Beginner wanted a delay timer trigger with 555 timer.

You can post your problem related to Proteus Projects here. We will try our best to help you out.
Post Reply
Peacock
Posts:5
Joined:Wed Feb 22, 2017 12:57 pm
Beginner wanted a delay timer trigger with 555 timer.

Post by Peacock » Wed Feb 22, 2017 1:42 pm

Hello everyone!

I have the following scenario.
When a 9v battery is switch on, it waits 5 seconds, then a reed relay is activated.

I am a complete beginner in this so please explain to me as if I'm an idiot.

I only know about capacitor, relays, and diodes at this point.
Am I making any sense?

thank you,

Junaid_Shahid
Posts:110
Joined:Tue Feb 14, 2017 9:00 am

Re: Beginner wanted a delay timer trigger with 555 timer.

Post by Junaid_Shahid » Wed Feb 22, 2017 1:44 pm

Peacock wrote:
Wed Feb 22, 2017 1:42 pm
Hello everyone!

I have the following scenario.
When a 9v battery is switch on, it waits 5 seconds, then a reed relay is activated.

I am a complete beginner in this so please explain to me as if I'm an idiot.

I only know about capacitor, relays, and diodes at this point.
Am I making any sense?
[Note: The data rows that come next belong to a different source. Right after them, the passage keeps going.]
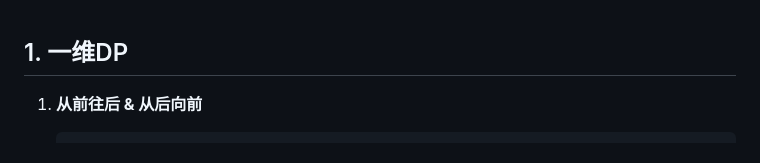
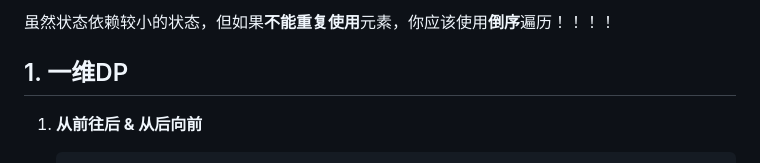
Before and after one commit to AaronT0712/SDE, a Markdown page: leetcode刷题/DP-1.md, the part around the change. Rendered like a GitHub page.

```diff
--- a/leetcode刷题/DP-1.md
+++ b/leetcode刷题/DP-1.md
@@ -1,3 +1,5 @@
+虽然状态依赖较小的状态，但如果**不能重复使用**元素，你应该使用**倒序**遍历！！！！
+
 ## 1. 一维DP
 
 1. **从前往后 & 从后向前**
```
thank you,
You can use a 555 timer in a monostable mode to get the desired effect. Check out this page, under monostable, and using the circuit modification mentioned in "Power-on reset or trigger" (cap in parallel with power switch)
555 Timer circuits

The basics of why this works is detailed in he Power-on reset section, but the principle is an R-C charging circuit. A series resistor and capacitor can create a voltage-based delay. The resistor slows down how quickly the capacitor can charge up. As the charge in the cap slowly builds, it's voltage rises. When the voltage hits a certain level, you can sense it and use it as a trigger (that's what the 555 timer is doing... sense voltage level and triggers).

An R-C charge circuit will reach 63% of the final voltage within 1 time-constant, which is defined as tau=R*C. So if you have a 5V supply, R=2Meg and C=2.5uF, then the capacitor will reach 63%*5V = 3.15V in tau=2000000*0.0000025 = 5 seconds. I'm assuming the trip-point of the 555 is 3.15V, which should be pretty close. You can pick any value of R & C, and experiment with the length of the delay.

Recommended Tutorial: Relay Control Using 555 Timer in Proteus ISIS

Post Reply